• [What the task requires]
Go through the entries below and copy each line that holds the word "static".

** Opening Task inputs block **

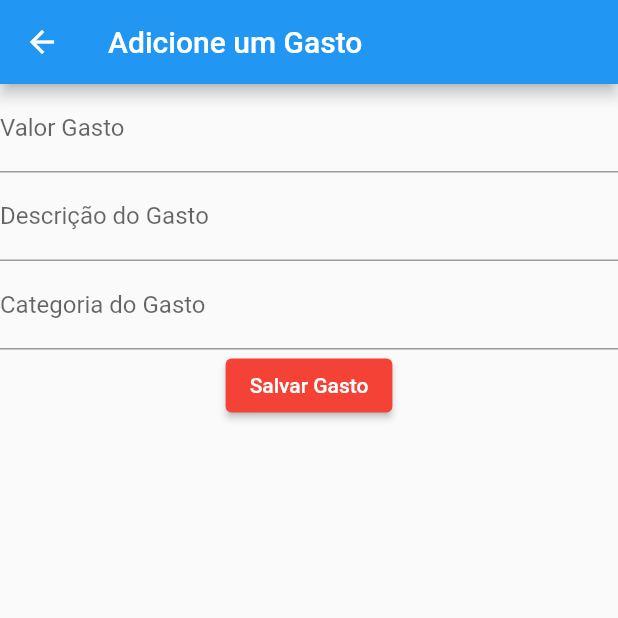
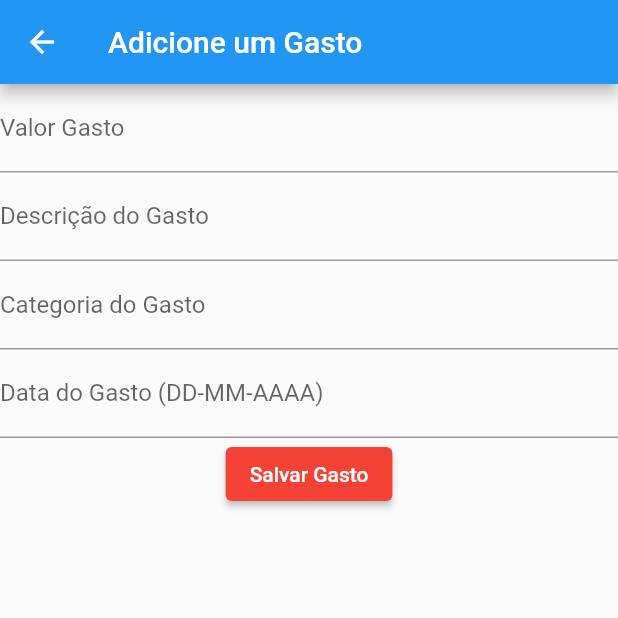
Before and after one commit to bernardo2512/controle_financeiro, a Flutter app: the screen it shows after launch, after a tap on "Adicionar Gasto", on a phone screen of 412 x 824 dp, the top half of it. Run offline on Flutter 3.47's test engine with Material 2 defaults, Android fonts, the phone set to English and light mode, and no system bars; our stand-ins replace sqflite; accounts and stored records are empty.

Commit message:
add data e ajuste de saldo/divida

```diff
--- a/lib/data/component/gasto.dart
+++ b/lib/data/component/gasto.dart
@@ -8,8 +8,9 @@ class Gasto extends StatefulWidget {
   final String description;
   final String categoria;
   final bool ehGasto;
+  final String data;
   const Gasto(
-      this.id, this.valor, this.description, this.categoria, this.ehGasto,
+      this.id, this.valor, this.description, this.categoria, this.ehGasto,this.data,
       {super.key});
 
   @override
@@ -37,7 +38,7 @@ class _GastoState extends State<Gasto> {
                 Text("R\$ ${widget.valor / 100}"),
                 Text(widget.description),
                 Text(widget.categoria),
-                Text("${widget.ehGasto ? 'GASTO' : 'ENTRADA'}")
+                Text(widget.data)
               ],
             ),
             Padding(
--- a/lib/data/dao/gasto_dao.dart
+++ b/lib/data/dao/gasto_dao.dart
@@ -9,15 +9,16 @@ class GastoDAO {
         valor INTEGER NOT NULL,
         description TEXT,
         categoria TEXT,
+        data TEXT,
         ehGasto BOOLEAN NOT NULL
       )
       """;
 
-  save(int valor, String description, String categoria, bool ehGasto) async {
+  save(int valor, String description, String categoria, bool ehGasto, String data) async {
 
     final sql.Database bancoDeDados = await getDatabase();
-    final data = {'valor': valor, 'description': description, 'categoria': categoria,'ehGasto': ehGasto };
-    await bancoDeDados.insert(tableName, data, conflictAlgorithm: sql.ConflictAlgorithm.replace);
+    final objectData = {'valor': valor, 'description': description, 'categoria': categoria,'ehGasto': ehGasto,'data': data };
+    await bancoDeDados.insert(tableName, objectData, conflictAlgorithm: sql.ConflictAlgorithm.replace);
 
   }
   delete(int id) async {
@@ -34,7 +35,8 @@ class GastoDAO {
   List<Gasto> toList(List<Map<String, dynamic>> data){
     List<Gasto> listaGastos = [];
     for(Map<String, dynamic> item in data){
-      listaGastos.add(Gasto(item['id'],item['valor'], item['description'],item['categoria'],item['ehGasto']>0? true: false));
+      // delete(item['id']);
+      listaGastos.add(Gasto(item['id'],item['valor'], item['description'],item['categoria'],item['ehGasto']>0? true: false,item['data']));
 
     }
     return listaGastos;
--- a/lib/data/database.dart
+++ b/lib/data/database.dart
@@ -3,7 +3,7 @@ import 'package:sqflite/sqflite.dart';
 import 'package:path/path.dart';
 
 Future<Database> getDatabase() async {
-  final String path = join(await getDatabasesPath(), "financeiro_dois.db");
+  final String path = join(await getDatabasesPath(), "fin.db");
   return await openDatabase(path, onCreate: (db, version) async {
     await db.execute(GastoDAO.tableSql);
   },version: 1);
--- a/lib/screens/add_gasto_screen/add_gasto_screen.dart
+++ b/lib/screens/add_gasto_screen/add_gasto_screen.dart
@@ -15,6 +15,7 @@ class _AddGastoScreenState extends State<AddGastoScreen> {
   final TextEditingController valorGasto = TextEditingController();
   final TextEditingController descricaoGasto = TextEditingController();
   final TextEditingController categoriaGasto = TextEditingController();
+  final TextEditingController dataGasto = TextEditingController();
 
   @override
   Widget build(BuildContext context) {
@@ -36,6 +37,11 @@ class _AddGastoScreenState extends State<AddGastoScreen> {
             controller: categoriaGasto,
             decoration: InputDecoration(label: Text("Categoria do Gasto")),
           ),
+          TextField(
+            controller: dataGasto,
+            decoration: InputDecoration(label: Text("Data do Gasto (DD-MM-AAAA)")),
+          ),
+
           Center(
               child: ElevatedButton(
                 style: ElevatedButton.styleFrom(
@@ -43,7 +49,7 @@ class _AddGastoScreenState extends State<AddGastoScreen> {
                 ),
             onPressed: () {
               GastoDAO().save(int.parse(valorGasto.text), descricaoGasto.text,
-                  categoriaGasto.text,true);
+                  categoriaGasto.text,true, dataGasto.text);
                   Navigator.pop(context);
             },
             child: Text("Salvar Gasto"),
--- a/lib/screens/home_screen/home_screen.dart
+++ b/lib/screens/home_screen/home_screen.dart
@@ -42,7 +42,7 @@ class _HomeScreenState extends State<HomeScreen> {
             children: [
               Padding(
                 padding: const EdgeInsets.all(8.0),
-                child: Text("Total GASTO:R\$ ${somatorioGasto / 100}"),
+                child: Text("Total SAIDA:R\$ ${somatorioGasto / 100}"),
               ),
               Padding(
                 padding: const EdgeInsets.all(8.0),
@@ -50,7 +50,7 @@ class _HomeScreenState extends State<HomeScreen> {
               ),
               Padding(
                 padding: const EdgeInsets.all(8.0),
-                child: Text("Total:R\$ ${(somatorioEntrada - somatorioGasto) / 100}"),
+                child: Text("${somatorioEntrada - somatorioGasto < 0 ? "Divida" : "Saldo"}:R\$ ${(somatorioEntrada - somatorioGasto) / 100}"),
               ),
             ],
           ),
@@ -88,7 +88,7 @@ class _HomeScreenState extends State<HomeScreen> {
                       builder: (context) => const AddGastoScreen()),
                 ).then((value) => setState(() {
                       GastoDAO().getAll().then(
-                          (value) => {setState(() => listaGasto = value)});
+                          (value) => listaGasto = value);
                     }))
               },
               child: Text("Adicionar Gasto"),
```
Also changed, not shown: lib/screens/add_entrada_screen/add_entrada_sreen.dart (+6 -1 lines), 3 other files.
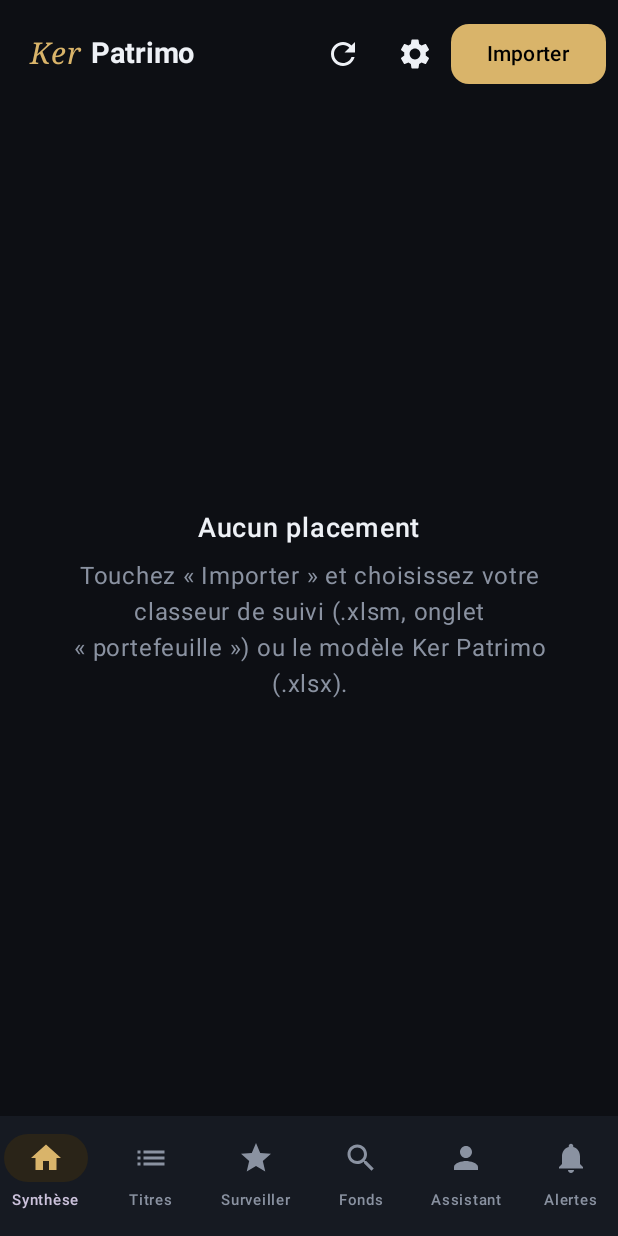
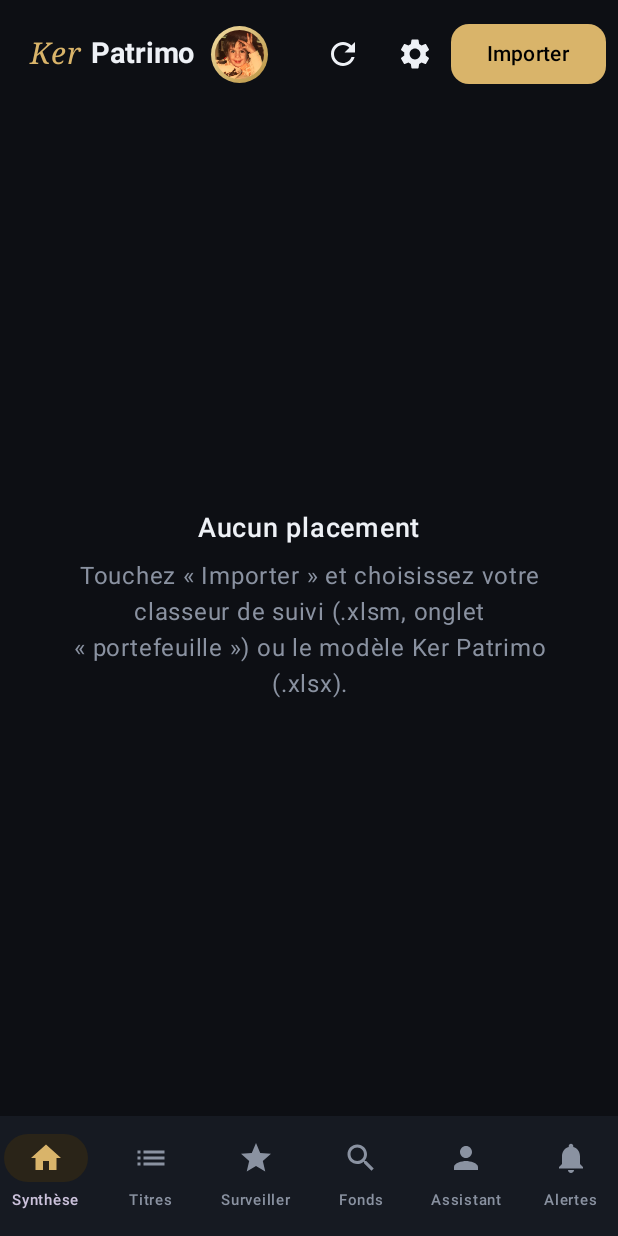
Before and after one commit to manucryto99/ker-patrimo, an Android app built with Jetpack Compose: the composable App shown on its own in the app's theme, on a phone screen of 412 x 824 dp. Run offline under Robolectric (Android 15) with nearby library versions, the phone set to English and light mode, and no system bars; 1 statement that could not run was skipped.

Commit message:
En-tête : médaillon de l'enfant à côté de Ker Patrimo
Co-Authored-By: Claude Opus 5.5 <noreply@anthropic.com>
Claude-Session: https://claude.ai/code/session_01Ww8EgPUy9MGSxLHdA75xiA

```diff
--- a/app/src/main/java/fr/eq/patrimo/ui/MainActivity.kt
+++ b/app/src/main/java/fr/eq/patrimo/ui/MainActivity.kt
@@ -138,6 +138,12 @@ fun App(vm: PortfolioViewModel) {
             Row(Modifier.fillMaxWidth().padding(start = 20.dp, end = 8.dp, top = 12.dp, bottom = 4.dp), verticalAlignment = Alignment.CenterVertically) {
                 Text("Ker ", fontFamily = FontFamily.Serif, fontStyle = FontStyle.Italic, fontSize = 20.sp, color = C.Or)
                 Text("Patrimo", fontWeight = FontWeight.Bold, fontSize = 19.sp)
+                // Médaillon doré de l'enfant, à côté du nom
+                Box(Modifier.padding(start = 10.dp).size(38.dp)
+                    .background(androidx.compose.ui.graphics.Brush.linearGradient(listOf(Color(0xFFF3DFA6), Color(0xFFB8913F))), CircleShape)
+                    .padding(2.5.dp).clip(CircleShape)) {
+                    Image(painterResource(R.drawable.medaillon_enfant), contentDescription = null, contentScale = ContentScale.Crop, modifier = Modifier.fillMaxSize())
+                }
                 Spacer(Modifier.weight(1f))
                 if (busy) CircularProgressIndicator(Modifier.size(20.dp), strokeWidth = 2.dp, color = C.Or)
                 IconButton(onClick = { vm.refresh() }) { Icon(Icons.Default.Refresh, "Actualiser les cours") }
```
Also changed, not shown: app/src/main/res/drawable-nodpi/medaillon_enfant.jpg (added).
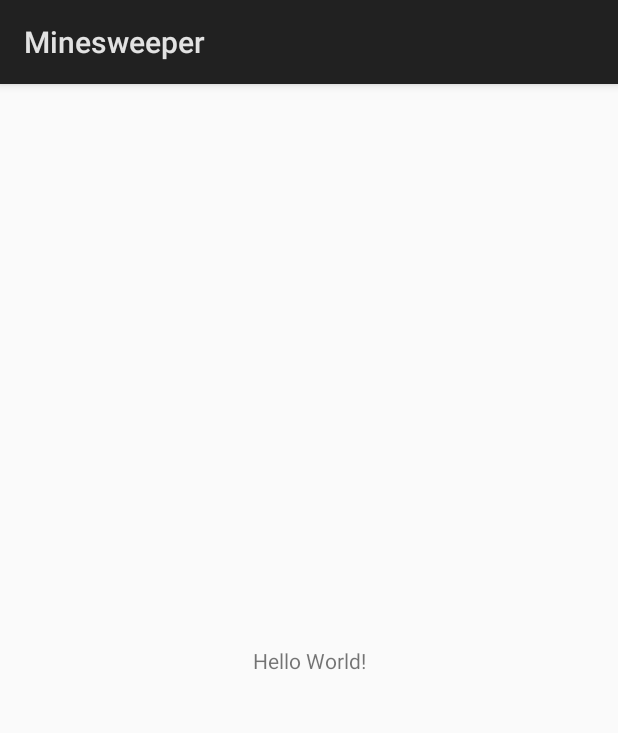
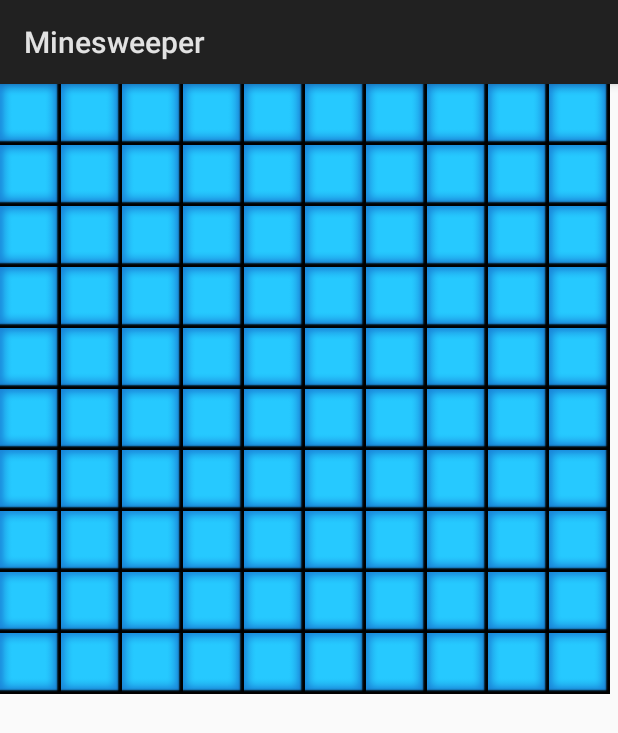
Before and after one commit to pav0373/Minesweeper, an Android app: the screen it shows after launch (MainActivity), on a phone screen of 412 x 824 dp. Shown: the top 733 px of the screen. Run offline under Robolectric (Android 15) with nearby library versions, the phone set to English and light mode, and no system bars.

Commit message:
Generovani boardu

```diff
--- a/app/build.gradle
+++ b/app/build.gradle
@@ -21,6 +21,7 @@ android {
 dependencies {
     implementation fileTree(dir: 'libs', include: ['*.jar'])
     implementation 'com.android.support.constraint:constraint-layout:1.1.3'
+    implementation 'com.android.support:support-v4:28.0.0'
     testImplementation 'junit:junit:4.12'
     androidTestImplementation 'com.android.support.test:runner:1.0.2'
     androidTestImplementation 'com.android.support.test.espresso:espresso-core:3.0.2'
--- /dev/null
+++ b/app/src/main/java/com/example/marek/minesweeper/BaseCell.java
@@ -0,0 +1,103 @@
+package com.example.marek.minesweeper;
+
+import android.content.Context;
+import android.view.View;
+
+public abstract class BaseCell extends View {
+
+    private int value;
+
+    private boolean isBomb;
+    private boolean isRevealed;
+    private boolean isClicked;
+    private boolean isFlagged;
+
+    private int x, y;
+
+    private int position;
+
+    public BaseCell(Context context){
+        super(context);
+    }
+
+    public int getValue() {
+        return value;
+    }
+
+    public void setValue(int value) {
+
+        isBomb=false;
+        isRevealed=false;
+        isClicked=false;
+        isFlagged=false;
+
+        if (value == -1)
+        {
+            isBomb = true;
+        }
+
+        this.value = value;
+    }
+
+    public boolean isBomb() {
+        return isBomb;
+    }
+
+    public void setBomb(boolean bomb) {
+        isBomb = bomb;
+    }
+
+    public boolean isRevealed() {
+        return isRevealed;
+    }
+
+    public void setRevealed(boolean revealed) {
+        isRevealed = revealed;
+    }
+
+    public boolean isClicked() {
+        return isClicked;
+    }
+
+    public void setClicked() {
+        isClicked = true;
+        this.isRevealed = true;
+
+        invalidate();
+    }
+
+    public boolean isFlagged() {
+        return isFlagged;
+    }
+
+    public void setFlagged(boolean flagged) {
+        isFlagged = flagged;
+    }
+
+
+    public int getXPos() {
+        return x;
+    }
+
+
+    public int getYPos() {
+        return y;
+    }
+
+
+    public int getPosition() {
+        return position;
+    }
+
+    public void setPosition(int position) {
+        this.position = position;
+
+        x = position % GameEngine.WIDTH;
+        y = position / GameEngine.HEIGHT;
+
+        invalidate();
+
+    }
+
+
+}
--- /dev/null
+++ b/app/src/main/java/com/example/marek/minesweeper/Cell.java
@@ -0,0 +1,34 @@
+package com.example.marek.minesweeper;
+
+import android.content.Context;
+import android.graphics.Canvas;
+import android.graphics.drawable.Drawable;
+import android.support.v4.content.ContextCompat;
+
+public class Cell extends BaseCell {
+
+    public Cell(Context context, int position){
+
+        super(context);
+
+        setPosition(position);
+    }
+
+    @Override
+    protected void onMeasure(int widthMeasureSpec, int heightMeasureSpec) {
+        super.onMeasure(widthMeasureSpec, widthMeasureSpec);
+    }
+
+    @Override
+    protected void onDraw(Canvas canvas){
+        super.onDraw(canvas);
+
+        drawButton(canvas);
+    }
+
+    private void drawButton(Canvas canvas){
+        Drawable drawable = ContextCompat.getDrawable(getContext(), R.drawable.unclicked);
+        drawable.setBounds(0,0,getWidth(),getHeight());
+        drawable.draw(canvas);
+    }
+}
--- /dev/null
+++ b/app/src/main/java/com/example/marek/minesweeper/GameEngine.java
@@ -0,0 +1,58 @@
+package com.example.marek.minesweeper;
+
+import android.content.Context;
+import android.view.View;
+
+public class GameEngine {
+
+    private static GameEngine instance;
+
+    private GameEngine(){ }
+
+    private Context context;
+
+    private Cell[][] MinesweeperGrid = new Cell[WIDTH][HEIGHT];
+
+    public static final int BOMB_NUMBER = 10;
+    public static final int WIDTH = 10;
+    public static final int HEIGHT = 10;
+
+    public static GameEngine getInstance(){
+        if (instance == null)
+        {
+            instance = new GameEngine();
+        }
+
+        return instance;
+    }
+
+    public void createGrid(Context context){
+        this.context = context;
+
+        int[][] generatedGrid = Generator.generate(BOMB_NUMBER,WIDTH,HEIGHT);
+        setGrid(context,generatedGrid);
+    }
+
+    private void setGrid( final Context context, final int[][] grid){
+        for (int x = 0; x<WIDTH;x++)
+        {
+            for (int y=0; y<HEIGHT;y++)
+            {
+                if( MinesweeperGrid[x][y] == null ){
+                    MinesweeperGrid[x][y] = new Cell( context, y * HEIGHT + x);
+                }
+                MinesweeperGrid[x][y].setValue(grid[x][y]);
+                MinesweeperGrid[x][y].invalidate();
+            }
+        }
+
+    }
+
+    public View getCellAt(int position) {
+        int x = position % WIDTH;
+        int y = position / HEIGHT;
+
+        return MinesweeperGrid[x][y];
+
+    }
+}
--- /dev/null
+++ b/app/src/main/java/com/example/marek/minesweeper/Generator.java
@@ -0,0 +1,78 @@
+package com.example.marek.minesweeper;
+
+import java.util.Random;
+
+public class Generator {
+
+    public static int[][] generate(int bombnumber, final int width, final int height)
+    {
+        Random r=new Random();
+
+        int[][] grid = new int[width][height];
+
+        for (int x = 0; x < width;x++)
+        {
+            grid[x] = new int[height];
+        }
+
+        while(bombnumber>0)
+        {
+            int x = r.nextInt(width);
+            int y = r.nextInt(height);
+
+            if (grid[x][y]!=-1)
+            {
+                grid[x][y]=-1;
+                bombnumber--;
+            }
+        }
+        grid = calculateNeighbours(grid,width,height);
+
+        return grid;
+    }
+
+
+    private static int[][] calculateNeighbours( int[][] grid, final int width, final int height)
+    {
+        for (int x = 0; x<width;x++)
+        {
+            for (int y = 0; y<height;y++){
+                grid[x][y]= getNeighborNumber(grid,x,y,width,height);
+            }
+        }
+        return grid;
+    }
+
+    private static int getNeighborNumber(final int grid[][],final int x, final int y, final int width, final int height)
+    {
+        if (grid[x][y]==-1)
+        {
+            return -1;
+        }
+
+        int count = 0;
+
+        if (isMineAt(grid,x-1,y-1,width,height)) count++;
+        if (isMineAt(grid,x-1,   y,width,height))   count++;
+        if (isMineAt(grid,x-1,y+1,width,height)) count++;
+        if (isMineAt(grid,   x,  y-1,width,height)) count++;
+        if (isMineAt(grid,   x,  y+1,width,height)) count++;
+        if (isMineAt(grid,x+1,y-1,width,height)) count++;
+        if (isMineAt(grid,x+1,   y,width,height))   count++;
+        if (isMineAt(grid,x+1,y+1,width,height)) count++;
+
+        return count;
+    }
+
+    private static boolean isMineAt(final int[][] grid, final int x, final int y, final int width, final int height){
+        if (x>= 0 && y>=0 && x<width && y<height) {
+
+            if (grid[x][y]==-1)
+            {
+                return true;
+            }
+
+        }
+        return false;
+    }
+}
--- /dev/null
+++ b/app/src/main/java/com/example/marek/minesweeper/Grid.java
@@ -0,0 +1,50 @@
+package com.example.marek.minesweeper;
+
+import android.content.Context;
+import android.util.AttributeSet;
+import android.view.View;
+import android.view.ViewGroup;
+import android.widget.BaseAdapter;
+import android.widget.GridView;
+
+public class Grid extends GridView {
+
+    public Grid (Context context, AttributeSet attrs){
+
+        super(context,attrs);
+        GameEngine.getInstance().createGrid(context);
+        setNumColumns(GameEngine.WIDTH);
+        setAdapter(new GridAdapter());
+    }
+
+
+    @Override
+    protected void onMeasure(int widthMeasureSpec, int heightMeasureSpec) {
+        super.onMeasure(widthMeasureSpec, widthMeasureSpec);
+    }
+
+    private class GridAdapter extends BaseAdapter {
+
+
+        @Override
+        public int getCount() {
+            return GameEngine.WIDTH * GameEngine.HEIGHT;
+        }
+
+        @Override
+        public Object getItem(int position) {
+            return null;
+        }
+
+        @Override
+        public long getItemId(int position) {
+            return 0;
+        }
+
+        @Override
+        public View getView(int position, View convertView, ViewGroup parent) {
+            return GameEngine.getInstance().getCellAt(position);
+        }
+    }
+
+}
--- a/app/src/main/java/com/example/marek/minesweeper/MainActivity.java
+++ b/app/src/main/java/com/example/marek/minesweeper/MainActivity.java
@@ -9,5 +9,10 @@ public class MainActivity extends Activity {
     protected void onCreate(Bundle savedInstanceState) {
         super.onCreate(savedInstanceState);
         setContentView(R.layout.activity_main);
+
+
+
     }
+
+
 }
--- a/app/src/main/res/layout/activity_main.xml
+++ b/app/src/main/res/layout/activity_main.xml
@@ -4,15 +4,14 @@
     xmlns:tools="http://schemas.android.com/tools"
     android:layout_width="match_parent"
     android:layout_height="match_parent"
+    android:id="@+id/mainAct"
     tools:context=".MainActivity">
 
-    <TextView
-        android:layout_width="wrap_content"
+
+    <com.example.marek.minesweeper.Grid
+        android:id="@+id/minesweeperGridView"
+        android:layout_width="match_parent"
         android:layout_height="wrap_content"
-        android:text="Hello World!"
-        app:layout_constraintBottom_toBottomOf="parent"
-        app:layout_constraintLeft_toLeftOf="parent"
-        app:layout_constraintRight_toRightOf="parent"
-        app:layout_constraintTop_toTopOf="parent" />
+        android:layout_centerHorizontal="true"></com.example.marek.minesweeper.Grid>
 
 </android.support.constraint.ConstraintLayout>
```
Also changed, not shown: app/src/main/res/drawable/unclicked.png (added), build.gradle (line endings or trailing spaces).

** Closing Task inputs block **

• [Written response]
+    private static GameEngine instance;
+    public static final int BOMB_NUMBER = 10;
+    public static final int WIDTH = 10;
+    public static final int HEIGHT = 10;
+    public static GameEngine getInstance(){
+    public static int[][] generate(int bombnumber, final int width, final int height)
+    private static int[][] calculateNeighbours( int[][] grid, final int width, final int height)
+    private static int getNeighborNumber(final int grid[][],final int x, final int y, final int width, final int height)
+    private static boolean isMineAt(final int[][] grid, final int x, final int y, final int width, final int height){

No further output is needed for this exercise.